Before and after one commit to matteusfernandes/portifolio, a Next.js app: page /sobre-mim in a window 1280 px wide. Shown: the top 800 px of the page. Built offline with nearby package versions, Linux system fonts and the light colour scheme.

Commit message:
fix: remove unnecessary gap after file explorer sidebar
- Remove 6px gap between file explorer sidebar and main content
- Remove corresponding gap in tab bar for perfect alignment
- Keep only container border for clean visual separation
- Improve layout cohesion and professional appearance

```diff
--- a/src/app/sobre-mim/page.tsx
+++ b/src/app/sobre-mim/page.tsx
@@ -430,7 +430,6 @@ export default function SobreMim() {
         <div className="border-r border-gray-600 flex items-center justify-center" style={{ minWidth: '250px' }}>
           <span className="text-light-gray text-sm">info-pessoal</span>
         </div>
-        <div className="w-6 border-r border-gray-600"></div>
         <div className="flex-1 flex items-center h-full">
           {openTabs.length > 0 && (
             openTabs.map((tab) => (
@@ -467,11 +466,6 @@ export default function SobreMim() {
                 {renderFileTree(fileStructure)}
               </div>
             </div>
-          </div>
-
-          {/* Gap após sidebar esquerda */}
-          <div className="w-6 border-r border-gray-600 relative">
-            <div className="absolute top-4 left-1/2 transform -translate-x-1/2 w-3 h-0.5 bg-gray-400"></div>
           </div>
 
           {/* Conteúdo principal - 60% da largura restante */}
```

- - -

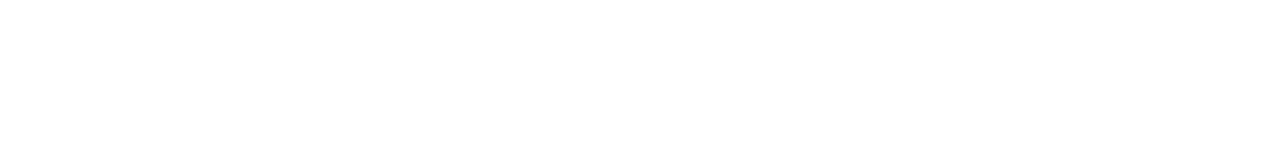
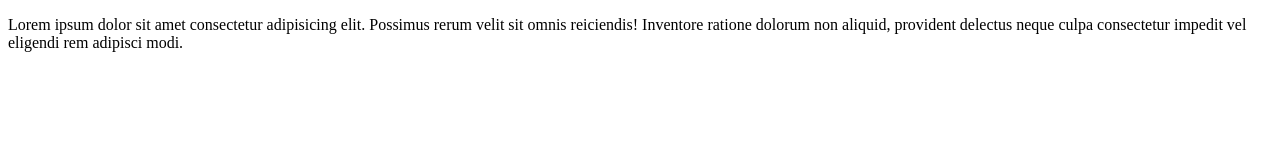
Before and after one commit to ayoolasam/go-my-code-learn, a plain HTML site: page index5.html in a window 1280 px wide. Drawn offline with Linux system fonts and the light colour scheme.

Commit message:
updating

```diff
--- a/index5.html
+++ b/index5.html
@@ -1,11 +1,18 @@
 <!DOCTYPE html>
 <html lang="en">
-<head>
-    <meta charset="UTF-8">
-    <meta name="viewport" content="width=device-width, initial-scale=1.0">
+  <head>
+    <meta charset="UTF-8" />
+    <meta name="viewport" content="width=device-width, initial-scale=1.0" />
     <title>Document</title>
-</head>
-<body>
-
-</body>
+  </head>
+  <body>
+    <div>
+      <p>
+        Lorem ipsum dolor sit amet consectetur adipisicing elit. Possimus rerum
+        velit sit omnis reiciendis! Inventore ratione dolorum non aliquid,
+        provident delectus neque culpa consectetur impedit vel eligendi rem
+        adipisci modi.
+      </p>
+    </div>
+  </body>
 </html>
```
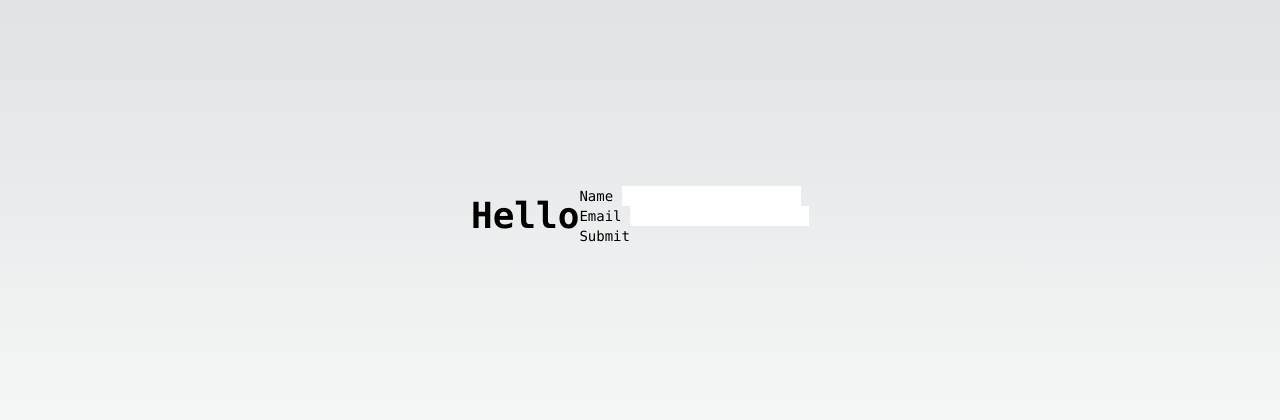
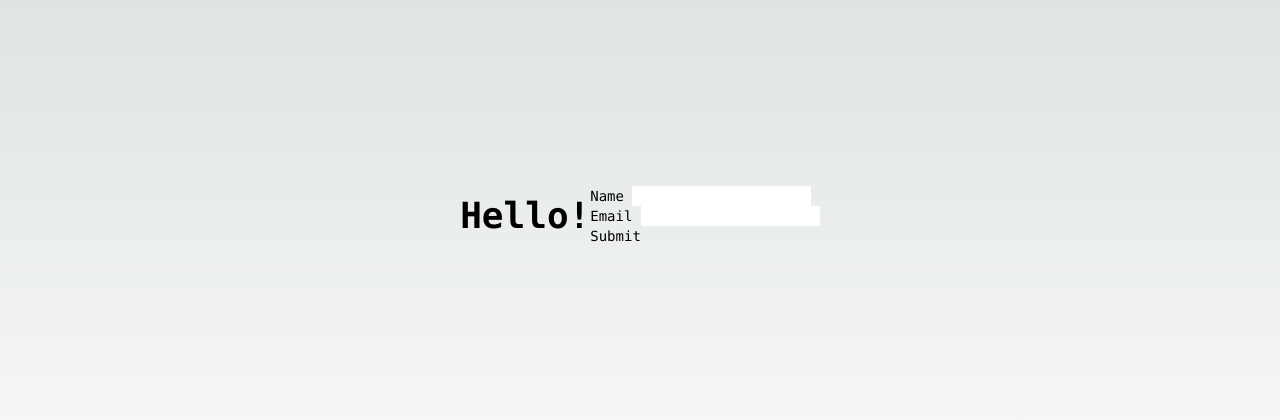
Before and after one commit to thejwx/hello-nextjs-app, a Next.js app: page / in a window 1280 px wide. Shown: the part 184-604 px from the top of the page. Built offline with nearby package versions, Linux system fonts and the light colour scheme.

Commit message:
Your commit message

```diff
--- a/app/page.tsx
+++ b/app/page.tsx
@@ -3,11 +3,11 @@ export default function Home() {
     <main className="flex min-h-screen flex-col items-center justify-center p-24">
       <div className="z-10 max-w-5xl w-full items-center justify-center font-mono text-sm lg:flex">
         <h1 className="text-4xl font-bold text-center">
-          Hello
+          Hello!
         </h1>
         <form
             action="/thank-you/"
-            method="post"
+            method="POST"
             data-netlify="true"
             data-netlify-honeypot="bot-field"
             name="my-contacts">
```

- - -

Read through the entries and copy each line in which "items" appears.

Task result:
         <div className="border-r border-gray-600 flex items-center justify-center" style={{ minWidth: '250px' }}>
         <div className="flex-1 flex items-center h-full">
     <main className="flex min-h-screen flex-col items-center justify-center p-24">
       <div className="z-10 max-w-5xl w-full items-center justify-center font-mono text-sm lg:flex">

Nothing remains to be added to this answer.